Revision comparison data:
# # # # # # #

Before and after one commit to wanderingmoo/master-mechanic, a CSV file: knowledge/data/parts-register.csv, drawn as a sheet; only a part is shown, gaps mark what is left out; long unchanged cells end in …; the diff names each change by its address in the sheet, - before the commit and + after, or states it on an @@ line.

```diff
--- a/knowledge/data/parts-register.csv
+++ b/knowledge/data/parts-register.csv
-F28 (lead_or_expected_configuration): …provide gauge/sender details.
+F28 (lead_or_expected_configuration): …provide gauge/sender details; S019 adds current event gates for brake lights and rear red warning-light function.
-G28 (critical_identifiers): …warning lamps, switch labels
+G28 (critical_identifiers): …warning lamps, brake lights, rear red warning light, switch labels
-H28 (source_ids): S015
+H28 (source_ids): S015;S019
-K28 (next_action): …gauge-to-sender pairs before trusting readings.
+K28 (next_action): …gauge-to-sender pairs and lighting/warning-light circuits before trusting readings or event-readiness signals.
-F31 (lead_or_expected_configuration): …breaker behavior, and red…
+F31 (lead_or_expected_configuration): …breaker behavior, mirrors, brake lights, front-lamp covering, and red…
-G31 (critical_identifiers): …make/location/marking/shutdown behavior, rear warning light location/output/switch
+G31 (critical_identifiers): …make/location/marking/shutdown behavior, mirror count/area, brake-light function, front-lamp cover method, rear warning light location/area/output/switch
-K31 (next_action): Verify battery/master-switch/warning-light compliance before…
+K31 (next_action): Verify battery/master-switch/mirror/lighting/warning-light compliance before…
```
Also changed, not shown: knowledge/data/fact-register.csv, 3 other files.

# # # # # # #

**EXERCISE BRIEF**
The full set of records above must be reproduced exactly in the reply.

**EXERCISE ANSWER**
Before and after one commit to wanderingmoo/master-mechanic, a CSV file: knowledge/data/parts-register.csv, drawn as a sheet; only a part is shown, gaps mark what is left out; long unchanged cells end in …; the diff names each change by its address in the sheet, - before the commit and + after, or states it on an @@ line.

```diff
--- a/knowledge/data/parts-register.csv
+++ b/knowledge/data/parts-register.csv
-F28 (lead_or_expected_configuration): …provide gauge/sender details.
+F28 (lead_or_expected_configuration): …provide gauge/sender details; S019 adds current event gates for brake lights and rear red warning-light function.
-G28 (critical_identifiers): …warning lamps, switch labels
+G28 (critical_identifiers): …warning lamps, brake lights, rear red warning light, switch labels
-H28 (source_ids): S015
+H28 (source_ids): S015;S019
-K28 (next_action): …gauge-to-sender pairs before trusting readings.
+K28 (next_action): …gauge-to-sender pairs and lighting/warning-light circuits before trusting readings or event-readiness signals.
-F31 (lead_or_expected_configuration): …breaker behavior, and red…
+F31 (lead_or_expected_configuration): …breaker behavior, mirrors, brake lights, front-lamp covering, and red…
-G31 (critical_identifiers): …make/location/marking/shutdown behavior, rear warning light location/output/switch
+G31 (critical_identifiers): …make/location/marking/shutdown behavior, mirror count/area, brake-light function, front-lamp cover method, rear warning light location/area/output/switch
-K31 (next_action): Verify battery/master-switch/warning-light compliance before…
+K31 (next_action): Verify battery/master-switch/mirror/lighting/warning-light compliance before…
```
Also changed, not shown: knowledge/data/fact-register.csv, 3 other files.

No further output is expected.